I'm surprised (and a bit depressed) at the number of times I speak with barristers and the answer to that question is "Eh..what?". Being self-employed, most barristers are entirely in charge of backing up the documents them use - and most of the ones I speak with seem to have an aversion to using the file system provided by their chambers' hosted environment.
What that means is that the documents they use every day - private, confidential, secret documents very often - are (a) probably not secured (since the sort of person who doesn't know about their backup probably doesn't encrypt their hard disk; and (b) not backed up.
This is inexcusable.
It's just not alright for so many otherwise intelligent people to refuse to take charge of their technology. For Mac users (and there seem to be more and more), encryption is so easy. It comes pre-loaded on new MacBooks and it is a matter of moments to protect your hard disk. For PC users, it's not much more difficult. Options often come pre-loaded for you to try, and it is very easy to ask the person you buy the laptop from about encryption.
The same applies to backups. It's not alright not to know that/how your data is backed up. Whether it's as simple as copying things to Dropbox or using a system like CrashPlan (my own personal favourite). You should have layers of backup - multiple options. This is important stuff.

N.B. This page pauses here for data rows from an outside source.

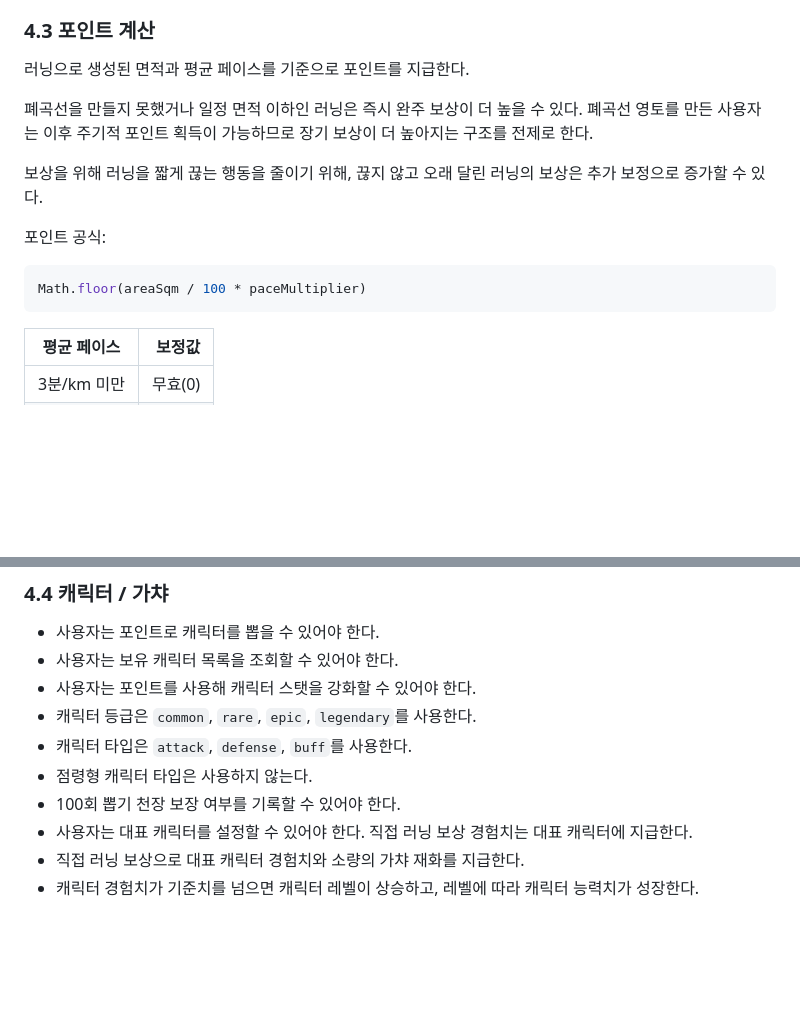
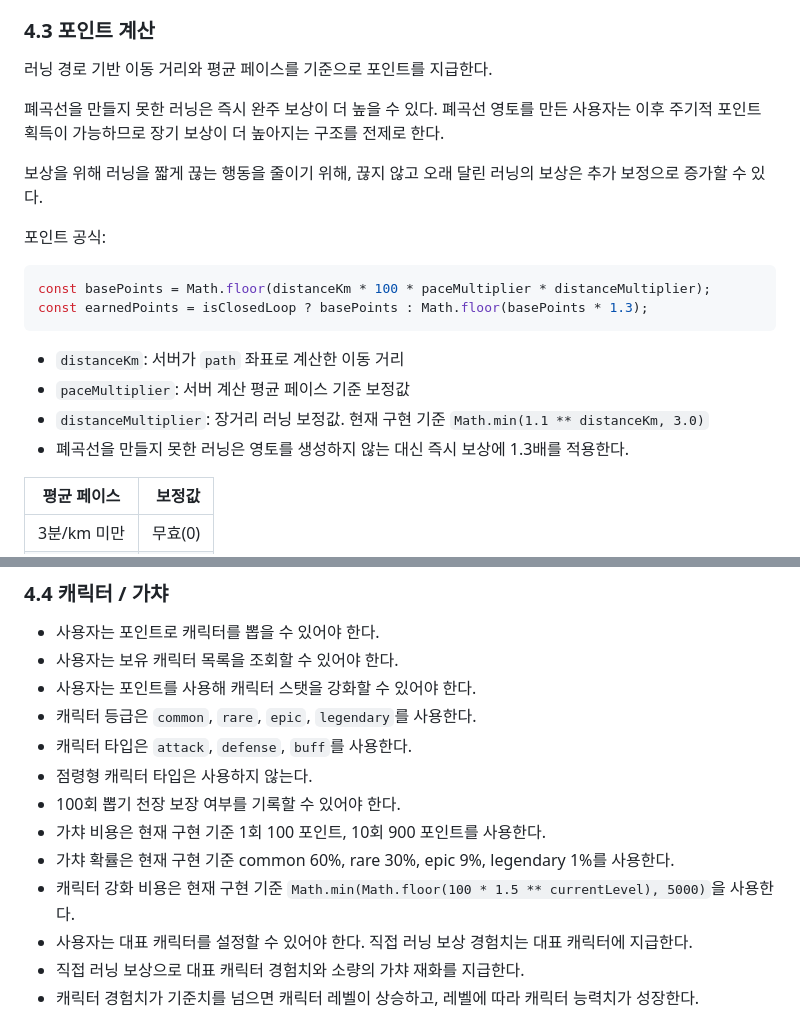
Before and after one commit to polopy07/Run_Cha, a Markdown page: docs/requirements.md, 2 parts joined by grey strips. GitHub-like rendering; blank space fills up the shorter version.

````diff
--- a/docs/requirements.md
+++ b/docs/requirements.md
@@ -71,17 +71,23 @@ RUN TERRITORY는 사용자가 실제 러닝을 통해 GPS 경로를 기록하고
 
 ### 4.3 포인트 계산
 
-러닝으로 생성된 면적과 평균 페이스를 기준으로 포인트를 지급한다.
+러닝 경로 기반 이동 거리와 평균 페이스를 기준으로 포인트를 지급한다.
 
-폐곡선을 만들지 못했거나 일정 면적 이하인 러닝은 즉시 완주 보상이 더 높을 수 있다. 폐곡선 영토를 만든 사용자는 이후 주기적 포인트 획득이 가능하므로 장기 보상이 더 높아지는 구조를 전제로 한다.
+폐곡선을 만들지 못한 러닝은 즉시 완주 보상이 더 높을 수 있다. 폐곡선 영토를 만든 사용자는 이후 주기적 포인트 획득이 가능하므로 장기 보상이 더 높아지는 구조를 전제로 한다.
 
 보상을 위해 러닝을 짧게 끊는 행동을 줄이기 위해, 끊지 않고 오래 달린 러닝의 보상은 추가 보정으로 증가할 수 있다.
 
 포인트 공식:
 
 ```ts
-Math.floor(areaSqm / 100 * paceMultiplier)
+const basePoints = Math.floor(distanceKm * 100 * paceMultiplier * distanceMultiplier);
+const earnedPoints = isClosedLoop ? basePoints : Math.floor(basePoints * 1.3);
 ```
+
+- `distanceKm`: 서버가 `path` 좌표로 계산한 이동 거리
+- `paceMultiplier`: 서버 계산 평균 페이스 기준 보정값
+- `distanceMultiplier`: 장거리 러닝 보정값. 현재 구현 기준 `Math.min(1.1 ** distanceKm, 3.0)`
+- 폐곡선을 만들지 못한 러닝은 영토를 생성하지 않는 대신 즉시 보상에 1.3배를 적용한다.
 
 | 평균 페이스 | 보정값 |
 |---|---:|
@@ -103,6 +109,9 @@ Math.floor(areaSqm / 100 * paceMultiplier)
 - 캐릭터 타입은 `attack`, `defense`, `buff`를 사용한다.
 - 점령형 캐릭터 타입은 사용하지 않는다.
 - 100회 뽑기 천장 보장 여부를 기록할 수 있어야 한다.
+- 가챠 비용은 현재 구현 기준 1회 100 포인트, 10회 900 포인트를 사용한다.
+- 가챠 확률은 현재 구현 기준 common 60%, rare 30%, epic 9%, legendary 1%를 사용한다.
+- 캐릭터 강화 비용은 현재 구현 기준 `Math.min(Math.floor(100 * 1.5 ** currentLevel), 5000)`을 사용한다.
 - 사용자는 대표 캐릭터를 설정할 수 있어야 한다. 직접 러닝 보상 경험치는 대표 캐릭터에 지급한다.
 - 직접 러닝 보상으로 대표 캐릭터 경험치와 소량의 가챠 재화를 지급한다.
 - 캐릭터 경험치가 기준치를 넘으면 캐릭터 레벨이 상승하고, 레벨에 따라 캐릭터 능력치가 성장한다.
````
Also changed, not shown: docs/api-spec.md (+14 -0 lines), docs/system-architecture.md (+14 -2 lines).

The chances are that nowadays not only could you lose client documents (a disciplinary matter) but also all your music and photos. It is possible to go from scared to smug in about two hours.
As a self-employed barrister it is your responsibility - no-one else's. So take charge of it.
I would, of course, be delighted to help and a couple of hours of my time is a small price to pay for peace of mind! Get in touch today and move from scared to smug (only so far as your digital data is concerned...).